aitsl standard 4.4: Maintain student safety (aitsl, 2017).
This Tech teacher definitely maintained student safety within his classroom. Not only was he trained within first aid himself, had a first aid kit within the classroom but also would run through the safety instructions before each task was given so the students knew how to safely operate the tools they had to use. All of these factors showed me that this teacher clearly understands Maslow’s hierarchy and was very efficient and effective in meeting the second basic need of safety (Churchill, 2015, p. 88).
aitsl standard 7.1: Meet professional ethics and responsibilities (aitsl, 2017).
Again, this Tech teacher was on top of this aitsl standard. He clearly understood his responsibilities to not only give the students a quality education but knew how to keep them safe while receiving that education in a practical subject. He showed a great deal of enthusiasm to teach his students and his students responded warmly to this enthusiasm.
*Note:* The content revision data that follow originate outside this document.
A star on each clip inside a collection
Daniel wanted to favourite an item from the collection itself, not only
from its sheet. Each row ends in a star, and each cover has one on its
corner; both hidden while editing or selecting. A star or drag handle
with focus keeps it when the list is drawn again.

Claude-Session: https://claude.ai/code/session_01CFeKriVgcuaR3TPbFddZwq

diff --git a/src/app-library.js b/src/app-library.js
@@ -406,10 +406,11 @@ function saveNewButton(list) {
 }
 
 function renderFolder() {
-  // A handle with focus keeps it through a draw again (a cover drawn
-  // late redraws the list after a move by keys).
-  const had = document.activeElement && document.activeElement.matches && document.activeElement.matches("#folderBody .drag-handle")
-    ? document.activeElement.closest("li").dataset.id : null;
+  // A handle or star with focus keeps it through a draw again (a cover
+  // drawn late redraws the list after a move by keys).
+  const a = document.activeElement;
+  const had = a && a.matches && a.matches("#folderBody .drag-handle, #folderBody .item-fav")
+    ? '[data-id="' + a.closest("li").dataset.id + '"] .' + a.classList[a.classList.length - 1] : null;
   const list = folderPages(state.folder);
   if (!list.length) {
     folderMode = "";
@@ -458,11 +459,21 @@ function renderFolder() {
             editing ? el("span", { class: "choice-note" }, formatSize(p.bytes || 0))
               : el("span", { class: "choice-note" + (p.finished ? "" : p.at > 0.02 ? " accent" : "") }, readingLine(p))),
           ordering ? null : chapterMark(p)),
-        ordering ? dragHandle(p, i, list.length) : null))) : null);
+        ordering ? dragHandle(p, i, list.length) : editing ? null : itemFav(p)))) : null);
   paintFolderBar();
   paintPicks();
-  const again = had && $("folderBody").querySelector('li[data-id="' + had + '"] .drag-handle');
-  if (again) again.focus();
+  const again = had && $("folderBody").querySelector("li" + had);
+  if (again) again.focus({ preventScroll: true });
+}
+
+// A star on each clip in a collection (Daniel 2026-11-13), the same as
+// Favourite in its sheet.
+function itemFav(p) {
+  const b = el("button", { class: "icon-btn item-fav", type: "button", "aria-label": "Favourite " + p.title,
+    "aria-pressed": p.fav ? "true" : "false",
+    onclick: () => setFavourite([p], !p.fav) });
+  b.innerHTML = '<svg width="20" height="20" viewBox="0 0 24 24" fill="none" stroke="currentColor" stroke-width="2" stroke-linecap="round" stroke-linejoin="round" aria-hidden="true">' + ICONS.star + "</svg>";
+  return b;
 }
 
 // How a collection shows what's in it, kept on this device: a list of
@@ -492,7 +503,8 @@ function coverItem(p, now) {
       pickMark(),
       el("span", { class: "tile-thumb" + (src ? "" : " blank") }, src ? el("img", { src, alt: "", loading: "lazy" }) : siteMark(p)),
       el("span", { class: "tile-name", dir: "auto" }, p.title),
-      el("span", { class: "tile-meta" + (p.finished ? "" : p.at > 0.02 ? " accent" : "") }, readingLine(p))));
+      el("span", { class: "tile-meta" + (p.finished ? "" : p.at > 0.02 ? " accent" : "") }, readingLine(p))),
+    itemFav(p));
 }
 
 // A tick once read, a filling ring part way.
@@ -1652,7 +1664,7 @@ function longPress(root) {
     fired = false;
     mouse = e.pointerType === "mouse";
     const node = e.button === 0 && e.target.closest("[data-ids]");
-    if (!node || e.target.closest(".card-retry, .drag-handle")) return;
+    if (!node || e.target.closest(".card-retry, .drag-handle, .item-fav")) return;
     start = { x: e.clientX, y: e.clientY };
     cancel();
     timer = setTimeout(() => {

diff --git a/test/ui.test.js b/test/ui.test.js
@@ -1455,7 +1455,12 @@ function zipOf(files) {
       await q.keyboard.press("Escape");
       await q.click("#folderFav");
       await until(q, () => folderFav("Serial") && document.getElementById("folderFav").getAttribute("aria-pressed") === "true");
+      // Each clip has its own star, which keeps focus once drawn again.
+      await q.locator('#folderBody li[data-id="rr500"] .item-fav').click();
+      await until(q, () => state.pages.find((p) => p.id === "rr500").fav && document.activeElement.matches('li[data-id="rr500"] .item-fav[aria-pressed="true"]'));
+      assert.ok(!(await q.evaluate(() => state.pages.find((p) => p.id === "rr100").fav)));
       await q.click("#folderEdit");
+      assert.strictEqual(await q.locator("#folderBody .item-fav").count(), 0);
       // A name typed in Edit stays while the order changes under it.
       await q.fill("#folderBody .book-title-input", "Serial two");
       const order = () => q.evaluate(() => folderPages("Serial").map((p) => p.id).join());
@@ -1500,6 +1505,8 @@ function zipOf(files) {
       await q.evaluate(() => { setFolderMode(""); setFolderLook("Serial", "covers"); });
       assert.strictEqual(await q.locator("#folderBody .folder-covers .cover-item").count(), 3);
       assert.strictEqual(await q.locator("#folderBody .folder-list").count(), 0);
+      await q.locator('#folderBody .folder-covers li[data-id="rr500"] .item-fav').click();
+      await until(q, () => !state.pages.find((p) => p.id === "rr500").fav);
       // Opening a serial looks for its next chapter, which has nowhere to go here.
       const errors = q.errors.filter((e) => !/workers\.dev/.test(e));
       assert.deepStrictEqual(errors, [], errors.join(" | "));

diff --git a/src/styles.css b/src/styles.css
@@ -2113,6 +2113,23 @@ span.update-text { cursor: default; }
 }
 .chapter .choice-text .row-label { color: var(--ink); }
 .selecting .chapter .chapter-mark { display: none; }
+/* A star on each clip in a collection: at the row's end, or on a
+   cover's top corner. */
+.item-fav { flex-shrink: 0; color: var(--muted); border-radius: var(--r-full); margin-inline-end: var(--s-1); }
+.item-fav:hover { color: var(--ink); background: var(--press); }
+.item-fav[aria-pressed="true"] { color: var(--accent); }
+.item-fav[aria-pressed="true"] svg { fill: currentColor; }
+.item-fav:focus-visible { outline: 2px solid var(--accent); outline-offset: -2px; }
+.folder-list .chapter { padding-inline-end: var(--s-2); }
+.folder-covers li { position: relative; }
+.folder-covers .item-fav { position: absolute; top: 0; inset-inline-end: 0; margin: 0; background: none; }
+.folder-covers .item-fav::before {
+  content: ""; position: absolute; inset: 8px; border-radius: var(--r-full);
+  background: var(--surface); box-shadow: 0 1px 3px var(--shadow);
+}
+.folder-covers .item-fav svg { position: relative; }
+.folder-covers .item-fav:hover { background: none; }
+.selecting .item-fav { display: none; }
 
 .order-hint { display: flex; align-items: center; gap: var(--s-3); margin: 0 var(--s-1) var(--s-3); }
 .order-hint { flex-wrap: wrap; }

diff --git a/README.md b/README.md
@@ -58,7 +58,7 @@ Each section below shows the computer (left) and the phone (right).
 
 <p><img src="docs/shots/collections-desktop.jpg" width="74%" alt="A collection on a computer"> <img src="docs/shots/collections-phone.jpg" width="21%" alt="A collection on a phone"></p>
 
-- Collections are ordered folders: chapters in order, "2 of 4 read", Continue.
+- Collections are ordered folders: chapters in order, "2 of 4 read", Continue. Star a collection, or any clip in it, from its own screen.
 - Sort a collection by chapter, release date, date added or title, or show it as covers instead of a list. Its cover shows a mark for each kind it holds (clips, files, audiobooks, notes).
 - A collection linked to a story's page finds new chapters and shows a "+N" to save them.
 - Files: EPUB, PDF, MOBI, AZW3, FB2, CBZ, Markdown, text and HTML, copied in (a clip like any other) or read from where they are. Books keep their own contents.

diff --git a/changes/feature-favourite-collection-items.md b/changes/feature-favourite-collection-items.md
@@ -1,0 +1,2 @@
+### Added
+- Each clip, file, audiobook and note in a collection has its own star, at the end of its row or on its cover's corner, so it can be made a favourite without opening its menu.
This teacher much like the English teacher in experience one was extremely useful to observe. Not only did he show me the importance of being passionate about your subject but he showed me that there is a fine balance between giving and receiving respect from students. If your students respect their teacher, they are much more likely to actively engage in their education.
Aitsl, Australian Institute for Teaching and School Leadership. (2017). Australian Professional Standard for Teachers. Retrieved from https://www.aitsl.edu.au/teach/standards
Churchill, R., Godinho, S., Johnson, N., Keddie, A., Letts, W., Mackay, J., . . . Lowe, K. (2015). Teaching: Making a difference (Third ed.).